• Data to use:
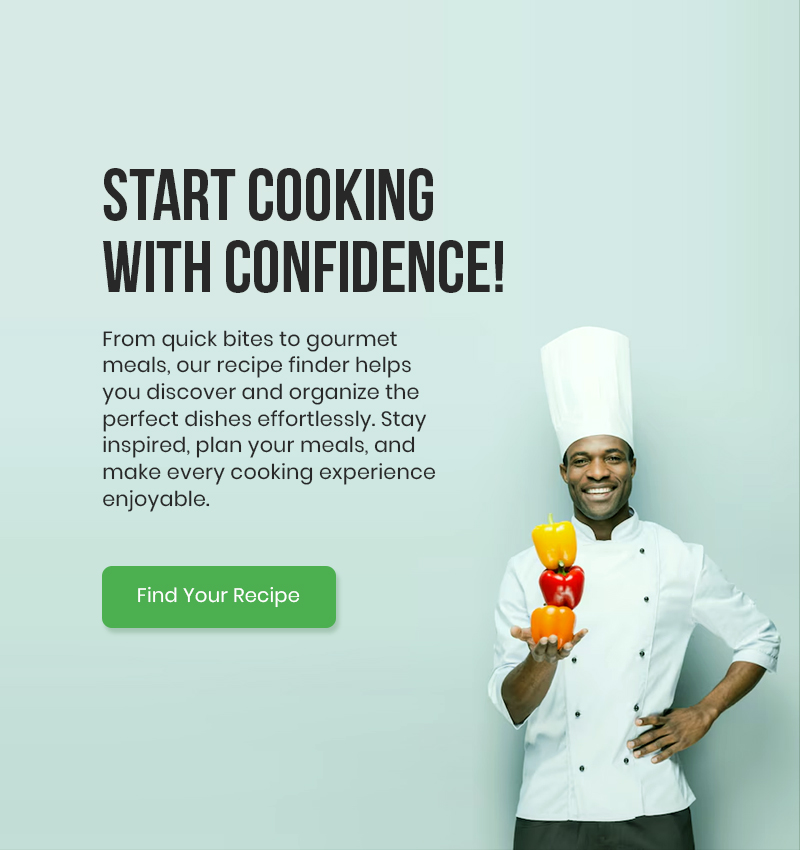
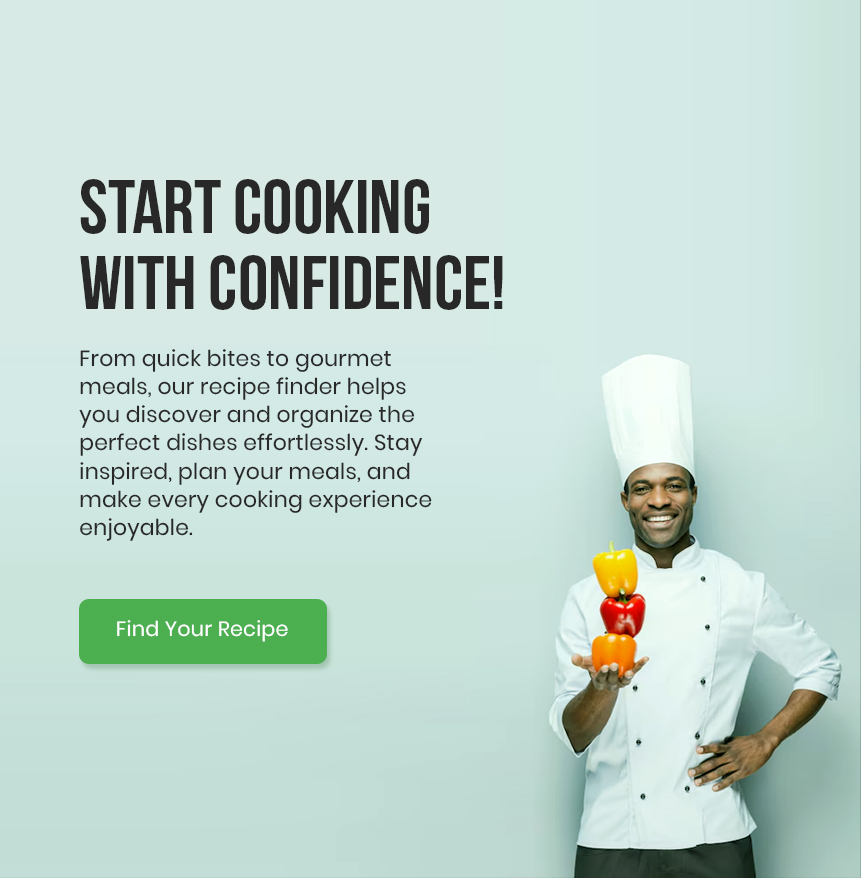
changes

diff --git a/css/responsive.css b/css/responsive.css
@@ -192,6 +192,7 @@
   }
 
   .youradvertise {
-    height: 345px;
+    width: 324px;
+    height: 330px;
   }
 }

* * *

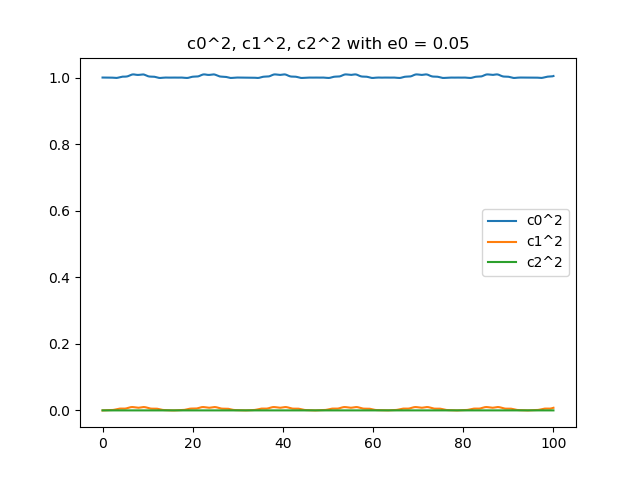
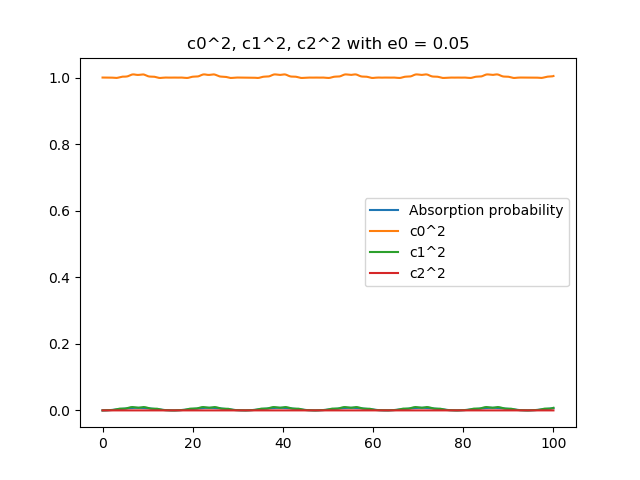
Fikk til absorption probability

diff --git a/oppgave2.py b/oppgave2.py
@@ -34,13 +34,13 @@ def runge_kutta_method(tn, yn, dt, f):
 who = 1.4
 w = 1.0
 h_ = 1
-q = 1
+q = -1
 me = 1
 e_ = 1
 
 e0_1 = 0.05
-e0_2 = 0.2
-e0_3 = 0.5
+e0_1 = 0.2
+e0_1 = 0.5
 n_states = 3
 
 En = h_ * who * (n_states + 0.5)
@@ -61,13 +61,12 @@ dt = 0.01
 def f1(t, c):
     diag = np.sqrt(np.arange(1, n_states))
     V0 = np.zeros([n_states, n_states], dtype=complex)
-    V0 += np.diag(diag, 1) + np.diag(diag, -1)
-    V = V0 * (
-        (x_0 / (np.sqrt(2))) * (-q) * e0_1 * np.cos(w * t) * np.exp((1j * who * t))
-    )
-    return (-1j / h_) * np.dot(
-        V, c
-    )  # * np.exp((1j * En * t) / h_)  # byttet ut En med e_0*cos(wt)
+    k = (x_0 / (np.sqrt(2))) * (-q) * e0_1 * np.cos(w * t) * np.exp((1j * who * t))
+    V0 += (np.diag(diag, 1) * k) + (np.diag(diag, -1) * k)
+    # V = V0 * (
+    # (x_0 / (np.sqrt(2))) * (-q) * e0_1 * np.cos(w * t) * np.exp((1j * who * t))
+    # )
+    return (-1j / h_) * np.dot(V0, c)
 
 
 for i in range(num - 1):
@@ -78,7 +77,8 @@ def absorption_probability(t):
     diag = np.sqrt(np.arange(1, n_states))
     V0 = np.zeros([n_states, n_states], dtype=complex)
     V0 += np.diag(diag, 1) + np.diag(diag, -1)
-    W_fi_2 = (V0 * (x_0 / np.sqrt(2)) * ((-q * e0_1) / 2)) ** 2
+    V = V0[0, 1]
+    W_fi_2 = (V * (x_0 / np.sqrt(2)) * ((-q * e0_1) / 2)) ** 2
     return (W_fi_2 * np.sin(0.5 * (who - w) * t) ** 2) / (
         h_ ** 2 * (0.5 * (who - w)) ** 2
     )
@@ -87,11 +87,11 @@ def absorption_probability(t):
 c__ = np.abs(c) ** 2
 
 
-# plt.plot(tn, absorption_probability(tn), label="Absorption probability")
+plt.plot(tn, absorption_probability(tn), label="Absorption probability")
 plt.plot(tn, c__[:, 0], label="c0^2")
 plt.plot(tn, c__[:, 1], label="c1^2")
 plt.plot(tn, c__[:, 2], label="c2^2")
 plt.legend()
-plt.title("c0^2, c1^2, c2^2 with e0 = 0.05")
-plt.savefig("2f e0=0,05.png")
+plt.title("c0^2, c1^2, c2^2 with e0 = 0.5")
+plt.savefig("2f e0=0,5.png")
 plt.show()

• Problem requirements:
Report each line of the listing above that uses the word "return".

• Task answer:
-    return (-1j / h_) * np.dot(
+    return (-1j / h_) * np.dot(V0, c)
     return (W_fi_2 * np.sin(0.5 * (who - w) * t) ** 2) / (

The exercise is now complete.